As protesters attempted for hours to storm the legislative building, human chains passed supplies including umbrellas, gloves, helmets and protective masks to assist their efforts. 

More than 80 people were injured in a clash between police and protesters in mid-June, drawing the ire of many in Hong Kong who turned up at a large rally days later to denounce what they consider police brutality against students.

Police appeared initially restrained on Monday by contrast. 

Inside a convention center where the anniversary ceremony was held in the morning, Lam, flanked by Hong Kong and Chinese officials, raised a glass of champagne to toast the occasion. At a reception that followed, she said that she had reflected on the disputes and that she understands “the need to grasp public sentiments accurately.”

“After this incident, I will learn the lessons and ensure that the government’s future work will be closer and more responsive to the aspirations, sentiments and opinions of the community,” she said. Work to make Hong Kong’s governance “more open and accommodating” will start immediately, she added. 

She has not indicated that she would step down or fully withdraw the extradition plans. Analysts and some in her government say she has angered Beijing by misjudging the widespread and vociferous opposition to the extradition bill.

Other demonstrators, however, have marched to back the police. On Sunday, thousands showed up in support of the Hong Kong police and expressed appreciation for their efforts in managing the civil disobedience in recent weeks. 

In mainland China, there was no mention of Monday’s protests on social media. State media played up news of Sunday’s pro-police rally and highlighted official celebrations of the anniversary of Hong Kong’s return. 

On several prior occasions, protesters surrounded and blocked off the police headquarters, threw eggs at the building and spray-painted surveillance cameras.

Pro-democracy protesters think that Hong Kong’s relative autonomy, which is guaranteed under the “one country, two systems” framework, is at stake.

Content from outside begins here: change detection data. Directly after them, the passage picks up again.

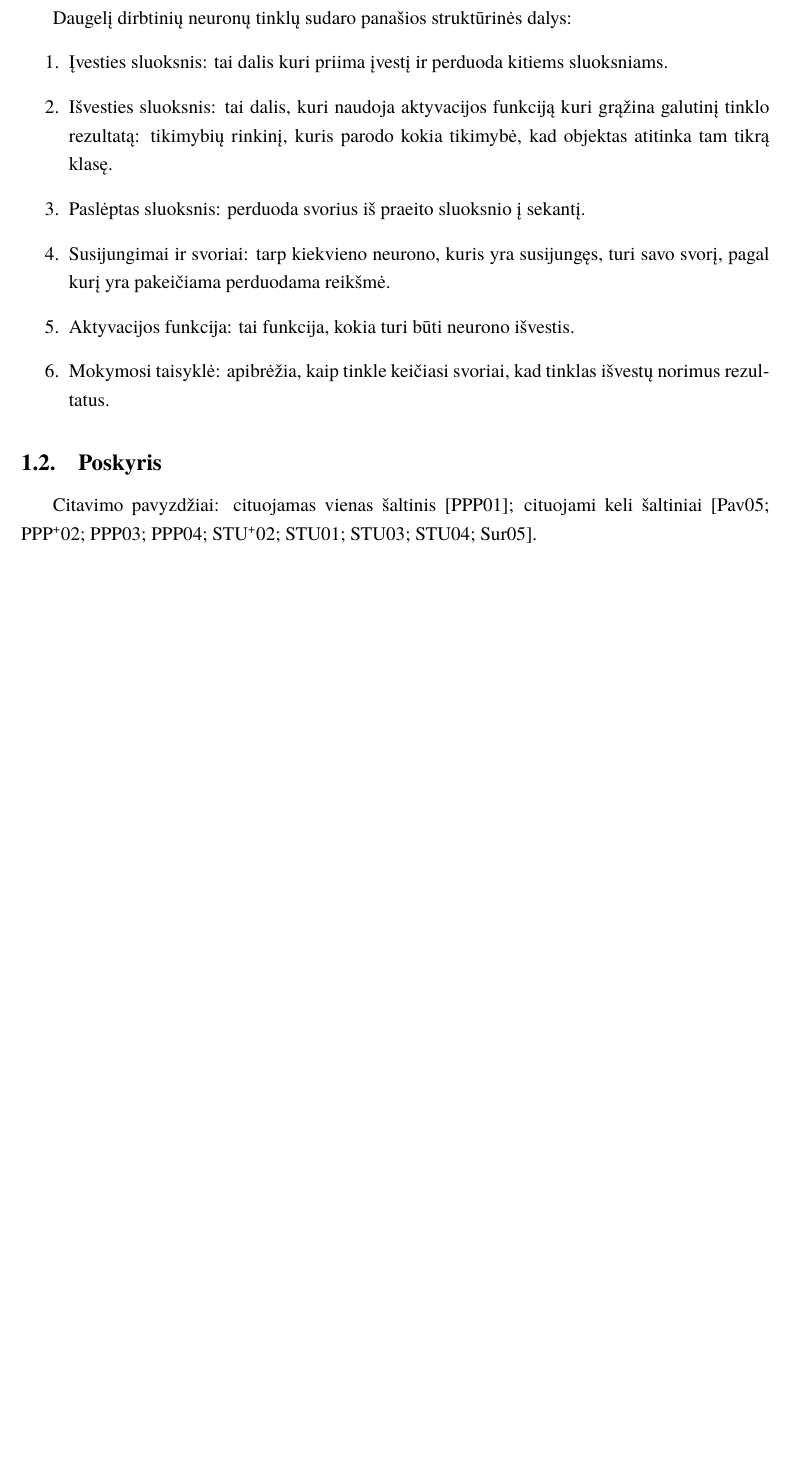
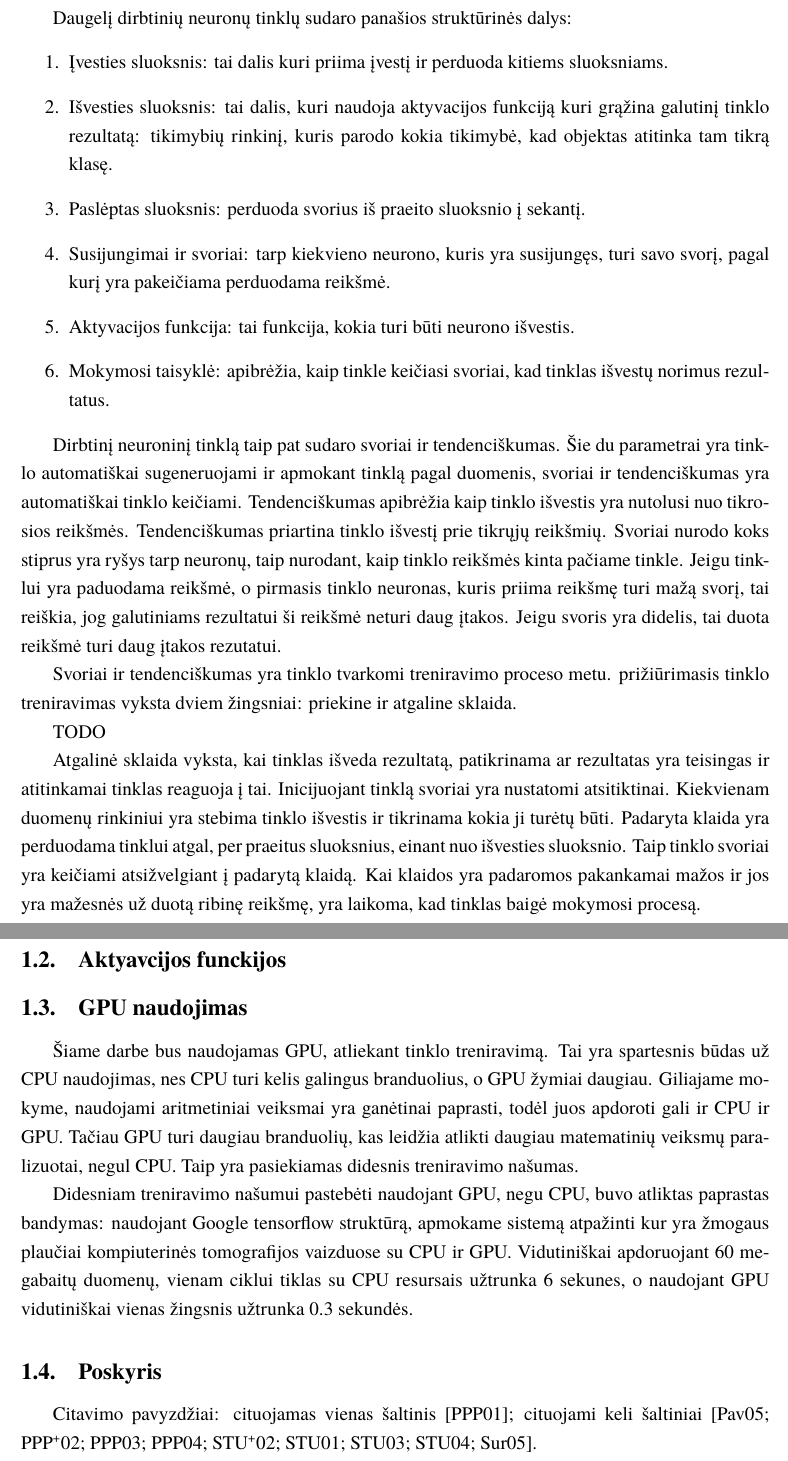
Before and after one commit to PauliusMilmantas/Lung_detection, a LaTeX document (Darbas/kursinis.tex): part of page 3 of 8 before the commit and two parts of pages 4 and 5 of 10 after it, the two joined at a grey line, cut so that both start at the same text, the shorter picture padded with empty space. Compiled offline with XeLaTeX; a missing font is replaced by an installed copy or a similar font.

Commit message:
Prideta apie neuroninius tinklus paiskinimai

```diff
--- a/Darbas/kursinis.tex
+++ b/Darbas/kursinis.tex
@@ -42,6 +68,55 @@ Daugelį dirbtinių neuronų tinklų sudaro panašios struktūrinės dalys:
   \item Aktyvacijos funkcija: tai funkcija, kokia turi būti neurono išvestis.
   \item Mokymosi taisyklė: apibrėžia, kaip tinkle keičiasi svoriai, kad tinklas išvestų norimus rezultatus.
 \end{enumerate}
+% https://deepai.org/machine-learning-glossary-and-terms/weight-artificial-neural-network
+\par
+Dirbtinį neuroninį tinklą taip pat sudaro svoriai ir tendenciškumas. Šie du parametrai yra
+tinklo automatiškai sugeneruojami ir apmokant tinklą pagal duomenis, svoriai ir tendenciškumas
+yra automatiškai tinklo keičiami. Tendenciškumas apibrėžia kaip tinklo išvestis yra nutolusi
+nuo tikrosios reikšmės. Tendenciškumas priartina tinklo išvestį prie tikrųjų reikšmių. Svoriai
+nurodo koks stiprus yra ryšys tarp neuronų, taip nurodant, kaip tinklo reikšmės kinta pačiame tinkle.
+Jeigu tinklui yra paduodama reikšmė, o pirmasis tinklo neuronas, kuris priima reikšmę turi mažą
+svorį, tai reiškia, jog galutiniams rezultatui ši reikšmė neturi daug įtakos. Jeigu svoris yra
+didelis, tai duota reikšmė turi daug įtakos rezutatui.
+\par
+Svoriai ir tendenciškumas yra tinklo tvarkomi treniravimo proceso metu.
+prižiūrimasis tinklo treniravimas vyksta dviem žingsniai: priekine ir atgaline sklaida.
+
+% Priekine sklaida
+TODO
+
+% Atgaline sklaida
+% (http://didattica.cs.unicam.it/lib/exe/fetch.php?media=didattica:magistrale:kebi:ay_1718:ke-11_neural_networks.pdf University of Applied Sciences Northwestern Switzerland)
+Atgalinė sklaida vyksta, kai tinklas išveda rezultatą, patikrinama ar
+rezultatas yra teisingas ir atitinkamai tinklas reaguoja į tai. Inicijuojant tinklą svoriai yra
+nustatomi atsitiktinai. Kiekvienam duomenų rinkiniui yra stebima tinklo išvestis ir tikrinama kokia
+ji turėtų būti. Padaryta klaida yra perduodama tinklui atgal, per praeitus sluoksnius, einant nuo
+išvesties sluoksnio. Taip tinklo svoriai yra keičiami atsižvelgiant į padarytą klaidą. Kai klaidos
+yra padaromos pakankamai mažos ir jos yra mažesnės už duotą ribinę reikšmę, yra laikoma, kad tinklas
+baigė mokymosi procesą.
+
+\subsection{Aktyavcijos funckijos}
+
+\subsection{GPU naudojimas}
+\par
+Šiame darbe bus naudojamas GPU, atliekant tinklo treniravimą. Tai yra spartesnis būdas už CPU
+naudojimas, nes CPU turi kelis galingus branduolius, o GPU žymiai daugiau. Giliajame mokyme,
+naudojami aritmetiniai veiksmai yra ganėtinai paprasti, todėl juos apdoroti gali ir CPU ir GPU.
+Tačiau GPU turi daugiau branduolių, kas leidžia atlikti daugiau matematinių veiksmų paralizuotai,
+negul CPU. Taip yra pasiekiamas didesnis treniravimo našumas.
+\par
+Didesniam treniravimo našumui pastebėti naudojant GPU, negu CPU, buvo atliktas paprastas bandymas:
+naudojant Google tensorflow struktūrą, apmokame sistemą atpažinti kur yra žmogaus plaučiai kompiuterinės
+tomografijos vaizduose su CPU ir GPU. Vidutiniškai apdoruojant 60 megabaitų duomenų, vienam ciklui
+tiklas su CPU resursais užtrunka 6 sekunes, o naudojant GPU vidutiniškai vienas žingsnis užtrunka
+0.3 sekundės.
+
+
+
+
+
+
+
 
 \subsection{Poskyris}
 Citavimo pavyzdžiai: cituojamas vienas šaltinis \cite{PvzStraipsnLt}; cituojami
```
Also changed, not shown: Darbas/kursinis.pdf, Darbas/kursinis.tex (26 more changed lines), 5 other files.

Many here want Hong Kong to be able to choose its own leader and to abolish the current system in which chief executives such as Lam are selected by a committee, out of a small pool of candidates handpicked by Beijing. 

Lam, speaking Monday, said Hong Kong is “backed by the motherland and open to the world” and has benefited from the “one country, two systems” framework.

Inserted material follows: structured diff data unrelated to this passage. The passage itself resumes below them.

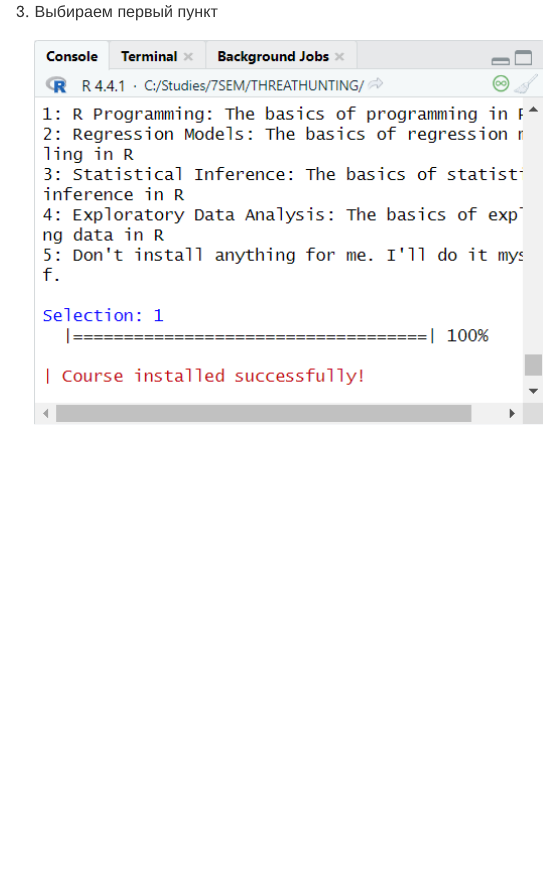
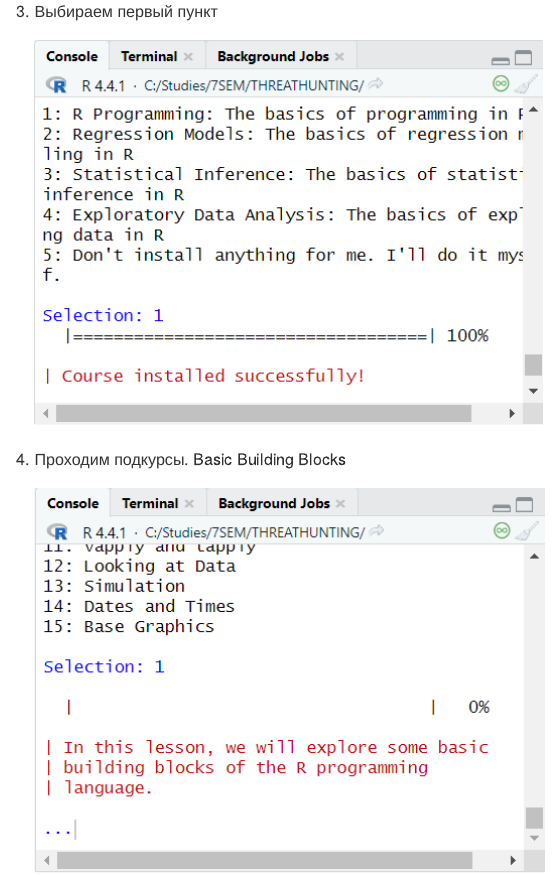
Before and after one commit to zaytsevsgit/ThreatHunting, a Quarto document (lab2/README.qmd): the page in a window 1100 px wide, from 1260 px down. The pictures show the output file lab2/README.md that the author committed with the source, drawn offline in the style of GitHub.

Commit message:
another one

```diff
--- a/lab2/README.qmd
+++ b/lab2/README.qmd
@@ -31,4 +31,22 @@
 
     ![](img/3.png)
 
- 4.
+ 4. Проходим подкурсы. Basic Building Blocks
+
+    ![](img/4.png)
+    ![](img/5.png)
+    ![](img/6.png)
+    ![](img/7.png)
+    ![](img/8.png)
+    ![](img/9.png)
+    ![](img/10.png)
+    ![](img/11.png)
+    ![](img/12.png)
+    ![](img/13.png)
+    ![](img/14.png)
+    ![](img/15.png)
+    ![](img/16.png)
+
+   ![](img/17.png)
+
+   ![](img/18.png)
```
Also changed, not shown: lab2/README.md, lab2/img/10.png (added), lab2/img/11.png (added), lab2/img/12.png (added), lab2/img/13.png (added), lab2/img/14.png (added), lab2/img/15.png (added), lab2/img/16.png (added), lab2/img/17.png (added), lab2/img/18.png (added), lab2/img/4.png (added), lab2/img/5.png (added), lab2/img/6.png (added), lab2/img/7.png (added), 2 more files.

“I and the [Hong Kong] government will double our efforts to restore people’s confidence and get Hong Kong off to a new start,” she added. 

The 22-year-old protester, however, scoffed at Lam’s comments, dismissing her as a pawn of Beijing. 

“She has not responded to us, or learned how to engage with us,” he said. 

Yuan Wang in Beijing contributed to this report.